Dunckley, Henry (DNB01)
DUNCKLEY, HENRY (1823–1896), journalist, son of James Dunckley, was born at Warwick on 24 Dec. 1823. With the intention of entering the ministry he went to the baptist college at Accrington, Lancashire, and thence in 1846 to the university of Glasgow, where he graduated B.A. in 1847 and M.A. in 1848. During the latter year he became minister of the baptist church, Great George Street, Salford, and before long joined in the propagandist work of the Lancashire Public School Association. His investigations into the educational needs of the labouring population led him to consider closely their general condition, their habits, tastes, and pursuits, and when the Religious Tract Society invited essays on this subject he submitted one which was awarded a first prize of 100l., and was published in 1851 under the title of ' The Glory and the Shame of Britain: an Essay on the Condition and Claims of the Working Classes, together with the means of securing elevation.' In 1852 the Anti-Cornlaw League offered prizes for essaj's showing the results of the repeal of the corn-law and the free-trade policy, and Dunckley gained the first prize of 250l. by his 'Charter of the Nations, or Free Trade and its Results.' On its publication in 1854 it attracted wide attention. A Dutch translation by P. P. van Bosse appeared at Hoogesand in 1856.
In 1854 Dunckley began to write for the Manchester Examiner and Times,' a leading liberal newspaper, and in 1855 relinquished his ministerial position to become editor of that paper, in succession to Abraham Walter Paulton [q. v.] He conducted the 'Examiner and Times' until 25 Jan. 1889, when it was transferred to new proprietors and its policy changed. His brilliant leading articles greatly increased the influence of the paper and the reputation of the writer, and he received several flattering invitations to join the London press, which, however, he declined. In 1877 he began a series of letters on current topics in the ‘Manchester Weekly Times,’ an offshoot of the ‘Examiner,’ under the pseudonym of ‘Verax.’ Among these able letters were five entitled ‘The Crown and the Cabinet,’ suggested by certain doctrines set forth in Sir Theodore Martin's ‘Life of the Prince Consort’ which seemed to him incompatible with the English constitution. A caustic criticism of the letters appeared in the ‘Quarterly Review’ for April 1878, and Dunckley replied in seven letters entitled ‘The Crown and the Constitution.’ His exposition of the rights and functions of the responsible ministers of the crown gave great satisfaction to his personal and political friends, who, on 15 Jan. 1879, gave him a complimentary banquet at the Manchester Reform Club. At the same time he was presented with 300 volumes of books and 81 pieces of silver. The ‘Verax’ letters were continued in the ‘Weekly Times’ until 1888, and afterwards in the ‘Manchester Guardian.’ A selection of the earliest letters was reprinted in a volume in 1878. The two series mentioned above were also reprinted in the same year. Others, on ‘Our Hereditary Legislators,’ were separately issued in 1882, and on ‘Capital Punishment’ in 1884. In 1890 he wrote a biography of Lord Melbourne for the series called ‘The Queen's Prime Ministers,’ and in 1893 edited Barnford's ‘Passages in the Life of a Radical and Early Days.’ He contributed several political articles to the ‘Contemporary Review’ (1889 and 1891) and ‘Cosmopolis’ (1896), and six articles on the ‘English Constitution,’ ‘The South Sea Bubble,’ ‘Stock Exchanges,’ ‘Privileged Classes,’ and ‘Nationalisation of Railways’ in the Co-operative Wholesale Society's Annual, 1891–5.
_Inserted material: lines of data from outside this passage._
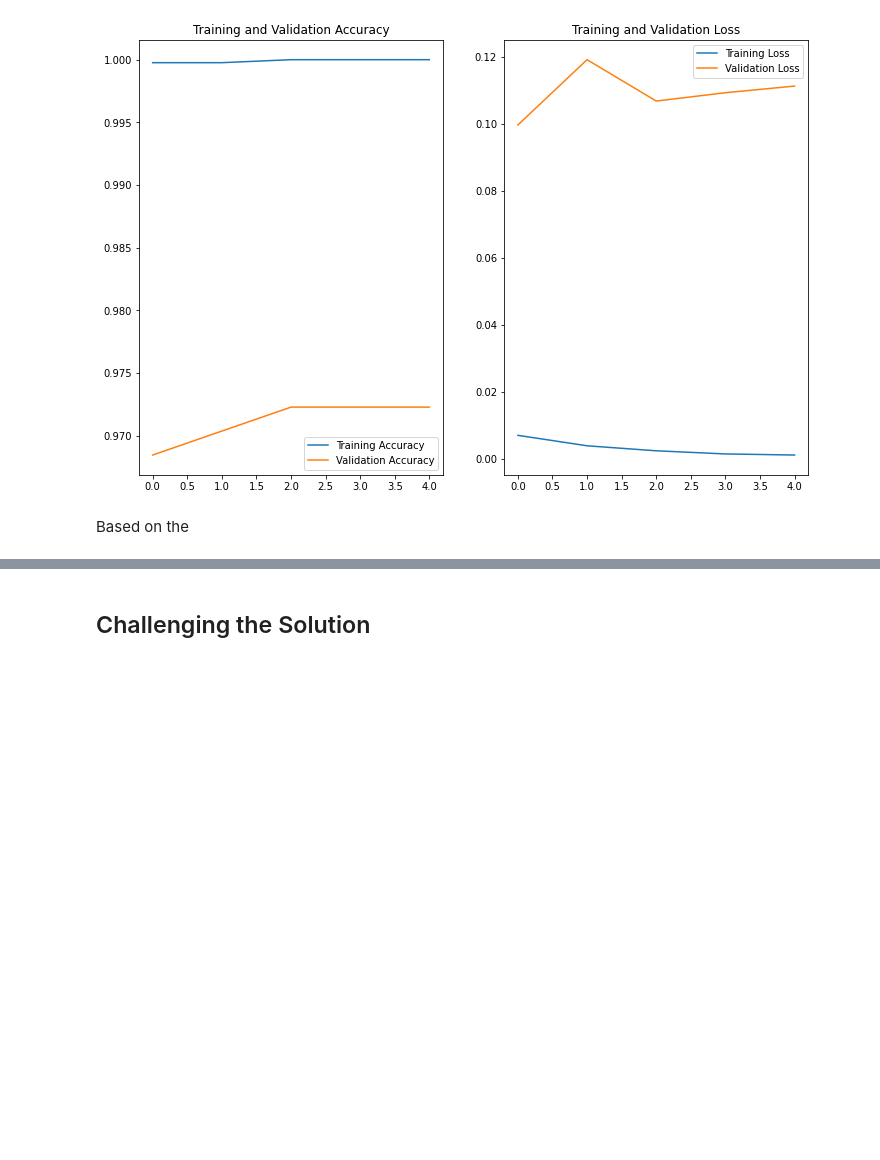
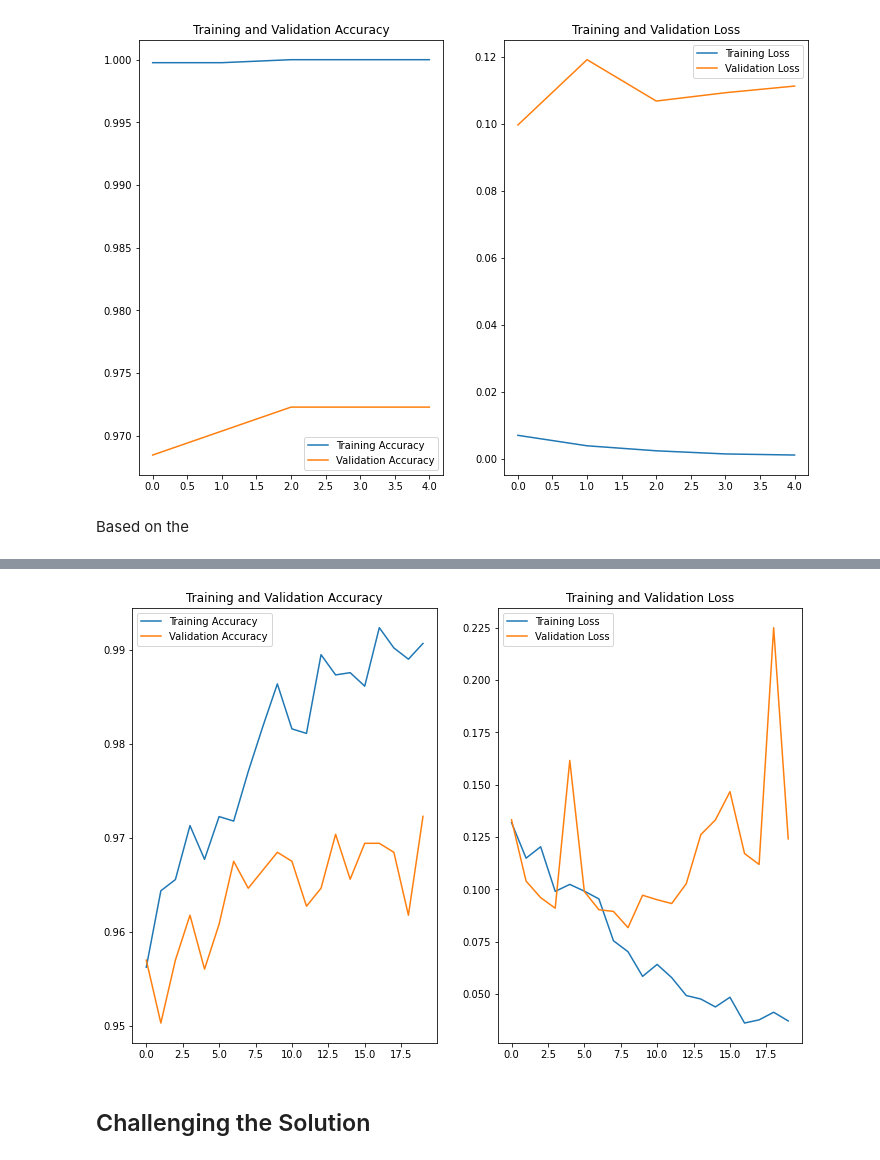
Before and after one commit to fredtush/Image-Classification-with-CNN, a Jupyter notebook: Image_Classification_with_Deep_Learning.ipynb, the cells around one changed output, grey strips where cells are left out. Saved outputs shown, nothing was run; the diff lists cells and outputs as text; code cells hidden in the pictures; blank space fills up the shorter version.

Commit message:
Created a visualization for the second model

```diff
--- a/Image_Classification_with_Deep_Learning.ipynb
+++ b/Image_Classification_with_Deep_Learning.ipynb
@@ -478,34 +478,36 @@ Epoch 19/20
 Epoch 20/20
 131/131 [==============================] - 113s 865ms/step - loss: 0.0372 - accuracy: 0.9907 - val_loss: 0.1242 - val_accuracy: 0.9723
 # %%
-# # visualizing the baseline model's results
+# visualizing the baseline model's results
 
-# acc2 = result2.history["accuracy"]
-# val_acc2 = result2.history["val_accuracy"]
+acc2 = result2.history["accuracy"]
+val_acc2 = result2.history["val_accuracy"]
 
-# loss2 = result2.history["loss"]
-# val_loss2 = result2.history["val_loss"]
+loss2 = result2.history["loss"]
+val_loss2 = result2.history["val_loss"]
 
-# epochs_range2 = range(20)
+epochs_range2 = range(20)
 
-# plt.figure(figsize=(12,8))
+plt.figure(figsize=(12,8))
 
-# # training and validation accuracy
+# training and validation accuracy
 
-# plt.subplot(1, 2, 1)
-# plt.plot(epochs_range2, acc2, label = "Training Accuracy")
-# plt.plot(epochs_range2, val_acc2, label = "Validation Accuracy")
-# plt.legend()
-# plt.title("Training and Validation Accuracy")
+plt.subplot(1, 2, 1)
+plt.plot(epochs_range2, acc2, label = "Training Accuracy")
+plt.plot(epochs_range2, val_acc2, label = "Validation Accuracy")
+plt.legend()
+plt.title("Training and Validation Accuracy")
 
-# #training and validation loss
+#training and validation loss
 
-# plt.subplot(1, 2, 2)
-# plt.plot(epochs_range, loss2, label = "Training Loss")
-# plt.plot(epochs_range, val_loss2, label = "Validation Loss")
-# plt.legend()
-# plt.title("Training and Validation Loss")
+plt.subplot(1, 2, 2)
+plt.plot(epochs_range, loss2, label = "Training Loss")
+plt.plot(epochs_range, val_loss2, label = "Validation Loss")
+plt.legend()
+plt.title("Training and Validation Loss")
 
-# plt.show()
+plt.show()
+# %% [output]
+[figure, added]
 # %% [markdown]
 ## Challenging the Solution
```
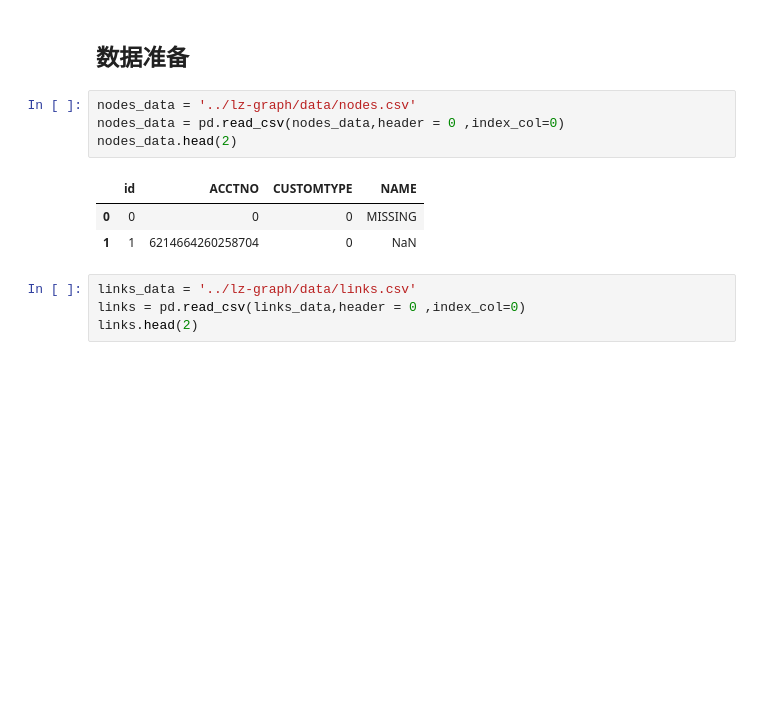
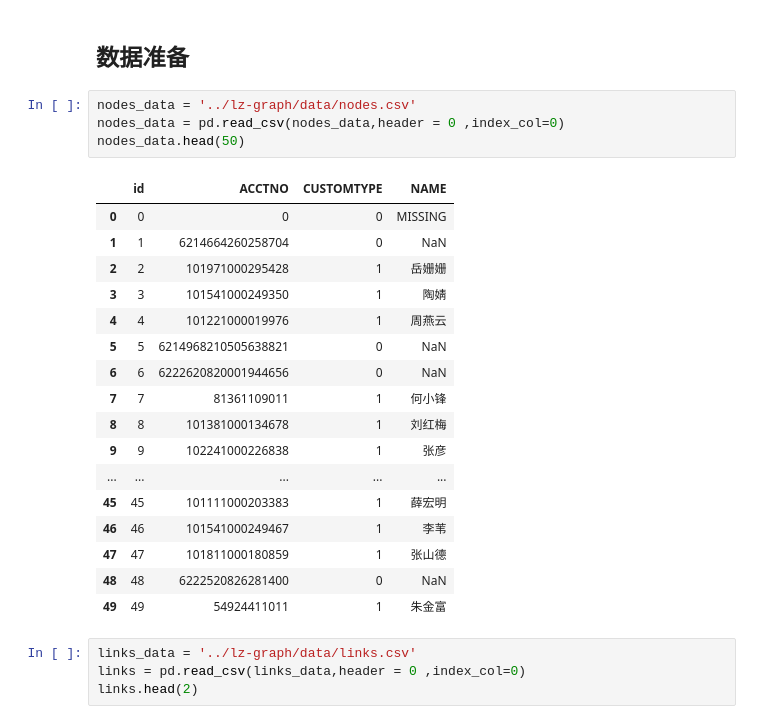
Before and after one commit to Orientsoft/lz-graph, a Jupyter notebook: DGL_GAT.ipynb, the cells around one changed output. Drawn from its saved outputs; the diff is of its cells as text; blank space fills up the shorter version.

```diff
--- a/DGL_GAT.ipynb
+++ b/DGL_GAT.ipynb
@@ -29,11 +29,25 @@ from dgl.nn.pytorch import EdgeSoftmax
 # %%
 nodes_data = '../lz-graph/data/nodes.csv'
 nodes_data = pd.read_csv(nodes_data,header = 0 ,index_col=0)
-nodes_data.head(2)
+nodes_data.head(50)
 # %% [output]
 |  | id | ACCTNO | CUSTOMTYPE | NAME |
 | 0 | 0 | 0 | 0 | MISSING |
 | 1 | 1 | 6214664260258704 | 0 | NaN |
+| 2 | 2 | 101971000295428 | 1 | 岳姗姗 |
+| 3 | 3 | 101541000249350 | 1 | 陶婧 |
+| 4 | 4 | 101221000019976 | 1 | 周燕云 |
+| 5 | 5 | 6214968210505638821 | 0 | NaN |
+| 6 | 6 | 6222620820001944656 | 0 | NaN |
+| 7 | 7 | 81361109011 | 1 | 何小锋 |
+| 8 | 8 | 101381000134678 | 1 | 刘红梅 |
+| 9 | 9 | 102241000226838 | 1 | 张彦 |
+| ... | ... | ... | ... | ... |
+| 45 | 45 | 101111000203383 | 1 | 薛宏明 |
+| 46 | 46 | 101541000249467 | 1 | 李苇 |
+| 47 | 47 | 101811000180859 | 1 | 张山德 |
+| 48 | 48 | 6222520826281400 | 0 | NaN |
+| 49 | 49 | 54924411011 | 1 | 朱金富 |
 # %%
 links_data = '../lz-graph/data/links.csv'
 links = pd.read_csv(links_data,header = 0 ,index_col=0)
```
Also changed, not shown: parts of 11 cells of this notebook, 5 other files.
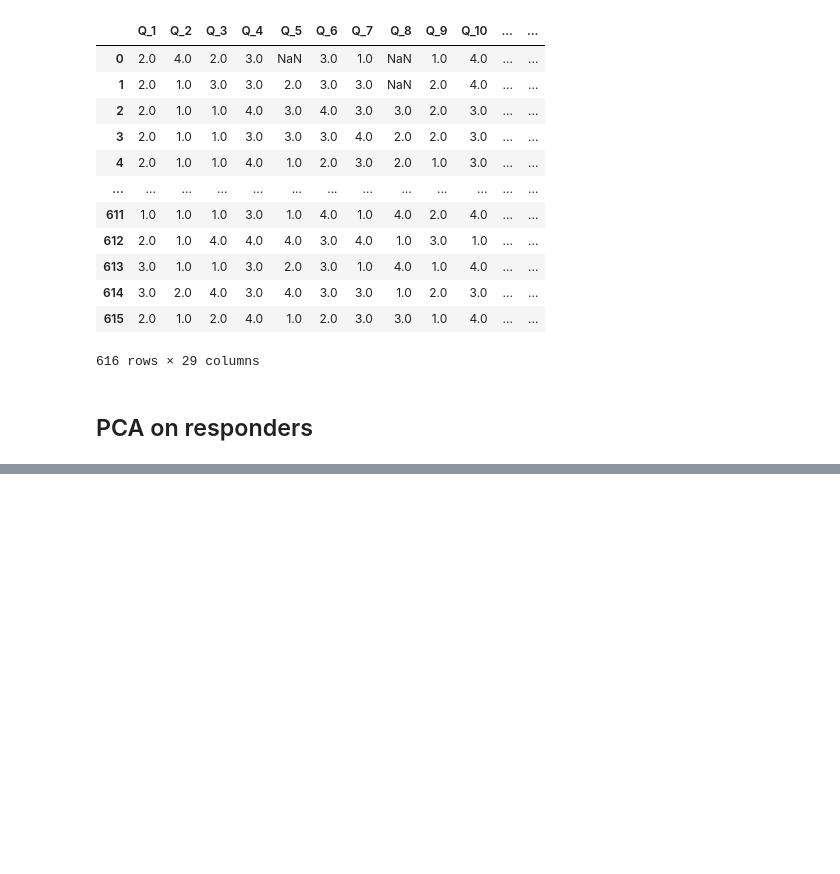
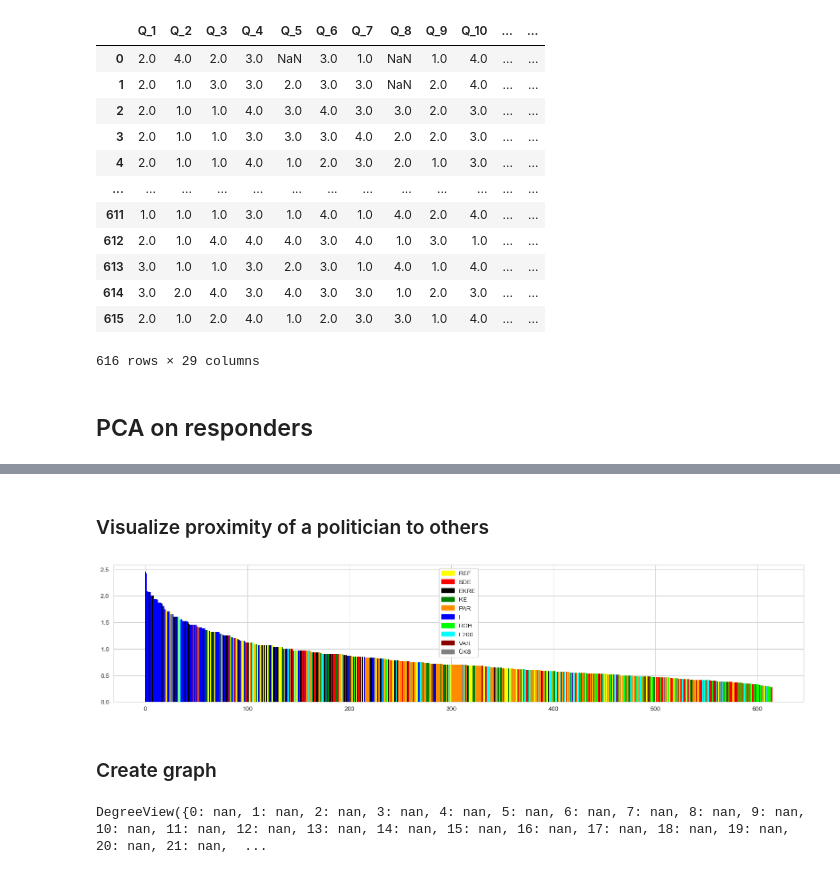
Before and after one commit to fedorst/parliament-vote-adjacency-viz, a Jupyter notebook: data/candidateOpinionAnalysis.ipynb, the cells around one changed output, grey strips where cells are left out. Drawn from its saved outputs; the diff is of its cells as text; code cells hidden in the pictures; blank space fills up the shorter version.

Commit message:
explore hääleandja data

```diff
--- a/data/candidateOpinionAnalysis.ipynb
+++ b/data/candidateOpinionAnalysis.ipynb
@@ -111,0 +156,31 @@ plt.show()
+# %%
+adj_matrix = pd.DataFrame(result_dict)#.set_index(df_responses["name"])
+adj_matrix = 1/adj_matrix
+np.fill_diagonal(adj_matrix.values, np.nan)
+max_noninf = adj_matrix.stack()[adj_matrix.stack() < np.inf].max()
+adj_matrix.replace([np.inf], max_noninf, inplace=True)
+# %% [markdown]
+### Visualize proximity of a politician to others
+# %%
+# problem with Tarmo Tamm as there's 2
+def get_id(name):
+    return df_responses[df_responses["name"] == name].iloc[0].name
+# %%
+name = "Riina Solman"
+id = get_id(name)
+most_similar = adj_matrix[id].sort_values(ascending=False)
+most_similar = pd.DataFrame(most_similar).merge(df_responses[["color", "name", "party_short"]], left_index=True, right_index=True)
+# %%
+import matplotlib.patches as mpatches
+handles = []
+for p, c in party_to_color.items():
+    handles.append(mpatches.Patch(color=c, label=p))
+# %%
+plt.rcParams["figure.figsize"] = (20,4)
+plt.bar(range(most_similar.shape[0]), most_similar[id], color=most_similar["color"], width=1, linewidth=0, label=most_similar["party_short"])
+plt.legend(handles=handles)
+plt.show()
+# %% [output]
+[figure, added]
+# %% [markdown]
+### Create graph
@@ -111,0 +197,4 @@ plt.show()
+# %%
+G.degree(weight="weight") # wtf
+# %% [output]
+DegreeView({0: nan, 1: nan, 2: nan, 3: nan, 4: nan, 5: nan, 6: nan, 7: nan, 8: nan, 9: nan, 10: nan, 11: nan, 12: nan, 13: nan, 14: nan, 15: nan, 16: nan, 17: nan, 18: nan, 19: nan, 20: nan, 21: nan,  ...
```
Also changed, not shown: parts of 13 cells of this notebook, 1 other file.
In 1878 he was elected a member of the Reform Club, in recognition of services rendered to the liberal party. In 1883 the university of Glasgow conferred on him the degree of LL.D., and in 1886 he was placed on the commission of the peace for Manchester. A further mark of esteem was the presentation to his wife of his portrait, painted by Emslie, in February 1889. This is now in the possession of Miss Dunckley.
He died suddenly in a tramcar on 29 June 1896 while on his way to his home in Egerton Road, Fallowfield, near Manchester, and his body was cremated at the Manchester Crematorium, Withington, on 2 July.
Dunckley married on 7 Oct. 1848 Elizabeth Arthur, daughter of Thomas Wood of Coventry, and left two sons and three daughters.
[Men of the Time, 14th ed.; Manchester Guardian, 30 June 1896; Manchester City News, 4 July 1898; Addison's Roll of the Graduates of Glasgow, 1898, p. 171; Memoir of W. Dunckley (grandfather), edited by H. Dunckley, 1888; Verax Testimonial, 1879; information kindly supplied by Miss Dunckley, Fallowfield.]